[What to do] When you copy the records, keep every word exact and leave the pictures out.

[Given records]
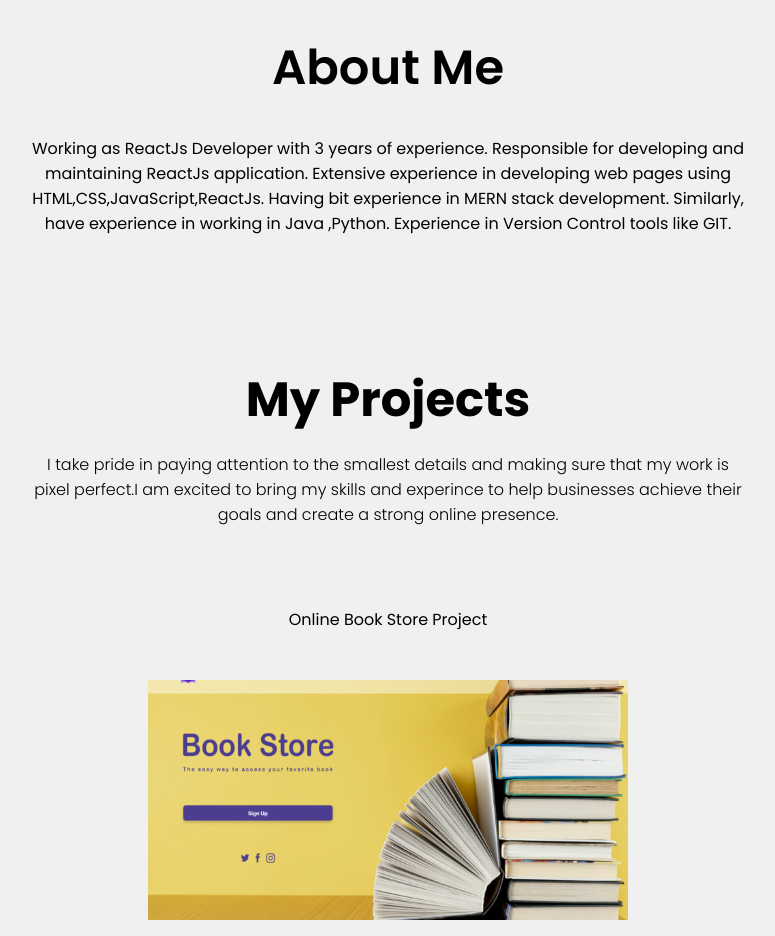
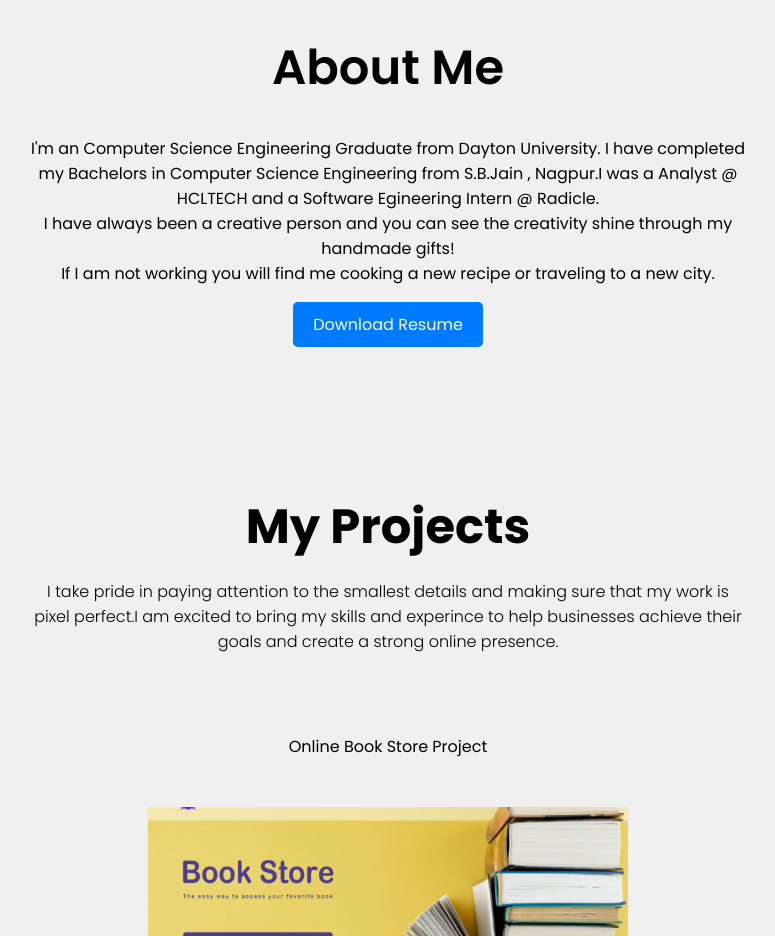
Before and after one commit to priyeahd/Portfolio, a React (Create React App) app: page / in a window 1280 px wide. Shown: the part 960-1896 px from the top of the page, without its empty margins (252-1027 px from the left). Built offline with nearby package versions, Linux system fonts and the light colour scheme.

Commit message:
new chnages

```diff
--- a/src/components/Skills/skills.css
+++ b/src/components/Skills/skills.css
@@ -76,6 +76,19 @@
     flex-direction: row;
 }
 
+.labels {
+    text-align: right;
+    margin-right: 20px;
+    font-size: 1rem;
+    font-weight: 50;
+}
+
+.answers {
+    text-align: left;
+    font-size: 1rem;
+    font-weight: 50;
+}
+
 .resumeButton {
     background-color: #007bff;
     border: none;
@@ -85,7 +98,7 @@
     text-decoration: none;
     display: inline-block;
     font-size: 1rem;
-    margin: 4px 2px;
+    margin: 16px 2px;
     cursor: pointer;
     border-radius: 0.3rem;
 }
@@ -97,19 +110,6 @@
 
 .resumeButton a:hover {
     text-decoration: underline;
-}
-
-.labels {
-    text-align: right;
-    margin-right: 20px;
-    font-size: 1rem;
-    font-weight: 50;
-}
-
-.answers {
-    text-align: left;
-    font-size: 1rem;
-    font-weight: 50;
 }
 
 @media screen and (max-width:480px) {
--- a/src/components/Skills/skills.js
+++ b/src/components/Skills/skills.js
@@ -10,9 +10,30 @@ const skills = () => {
                 About Me
             </span>
             <span className="skillDesc">
-                Working as ReactJs Developer with 3 years of experience. Responsible for developing and maintaining ReactJs application.
-                Extensive experience in developing web pages using HTML,CSS,JavaScript,ReactJs. Having bit experience in MERN stack development.
-                Similarly, have experience in working in Java ,Python. Experience in Version Control tools like GIT.
+                I'm an Computer Science Engineering Graduate from Dayton University.
+
+                I have completed my Bachelors in Computer Science Engineering from S.B.Jain , Nagpur.
+
+                <span              >I was a Analyst @ HCLTECH and a Software Egineering Intern @ Radicle.
+                </span>
+                <p>
+
+                    I have always been a creative person and you can see the creativity shine through my  handmade gifts!
+
+                </p>
+                <p>
+                    If I am not working you will find me cooking a new recipe or traveling to a new city.
+                </p>
+
+
+                <button className="resumeButton">
+                    <a href="https://drive.google.com/file/d/1egugJaqScKcqJ09lWtzT0M9zPQJvUT62/view?usp=drive_link" target="_blank" rel="noopener noreferrer">
+                        Download Resume
+                    </a>
+                </button>
+
+
+
 
             </span>
 
@@ -60,7 +81,7 @@ const skills = () => {
 
             </div>
 
-        </section>
+        </section >
     );
 }
 
```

[Worked solution]
Before and after one commit to priyeahd/Portfolio, a React (Create React App) app: page / in a window 1280 px wide. Shown: the part 960-1896 px from the top of the page, without its empty margins (252-1027 px from the left). Built offline with nearby package versions, Linux system fonts and the light colour scheme.

Commit message:
new chnages

```diff
--- a/src/components/Skills/skills.css
+++ b/src/components/Skills/skills.css
@@ -76,6 +76,19 @@
     flex-direction: row;
 }
 
+.labels {
+    text-align: right;
+    margin-right: 20px;
+    font-size: 1rem;
+    font-weight: 50;
+}
+
+.answers {
+    text-align: left;
+    font-size: 1rem;
+    font-weight: 50;
+}
+
 .resumeButton {
     background-color: #007bff;
     border: none;
@@ -85,7 +98,7 @@
     text-decoration: none;
     display: inline-block;
     font-size: 1rem;
-    margin: 4px 2px;
+    margin: 16px 2px;
     cursor: pointer;
     border-radius: 0.3rem;
 }
@@ -97,19 +110,6 @@
 
 .resumeButton a:hover {
     text-decoration: underline;
-}
-
-.labels {
-    text-align: right;
-    margin-right: 20px;
-    font-size: 1rem;
-    font-weight: 50;
-}
-
-.answers {
-    text-align: left;
-    font-size: 1rem;
-    font-weight: 50;
 }
 
 @media screen and (max-width:480px) {
--- a/src/components/Skills/skills.js
+++ b/src/components/Skills/skills.js
@@ -10,9 +10,30 @@ const skills = () => {
                 About Me
             </span>
             <span className="skillDesc">
-                Working as ReactJs Developer with 3 years of experience. Responsible for developing and maintaining ReactJs application.
-                Extensive experience in developing web pages using HTML,CSS,JavaScript,ReactJs. Having bit experience in MERN stack development.
-                Similarly, have experience in working in Java ,Python. Experience in Version Control tools like GIT.
+                I'm an Computer Science Engineering Graduate from Dayton University.
+
+                I have completed my Bachelors in Computer Science Engineering from S.B.Jain , Nagpur.
+
+                <span              >I was a Analyst @ HCLTECH and a Software Egineering Intern @ Radicle.
+                </span>
+                <p>
+
+                    I have always been a creative person and you can see the creativity shine through my  handmade gifts!
+
+                </p>
+                <p>
+                    If I am not working you will find me cooking a new recipe or traveling to a new city.
+                </p>
+
+
+                <button className="resumeButton">
+                    <a href="https://drive.google.com/file/d/1egugJaqScKcqJ09lWtzT0M9zPQJvUT62/view?usp=drive_link" target="_blank" rel="noopener noreferrer">
+                        Download Resume
+                    </a>
+                </button>
+
+
+
 
             </span>
 
@@ -60,7 +81,7 @@ const skills = () => {
 
             </div>
 
-        </section>
+        </section >
     );
 }
 
```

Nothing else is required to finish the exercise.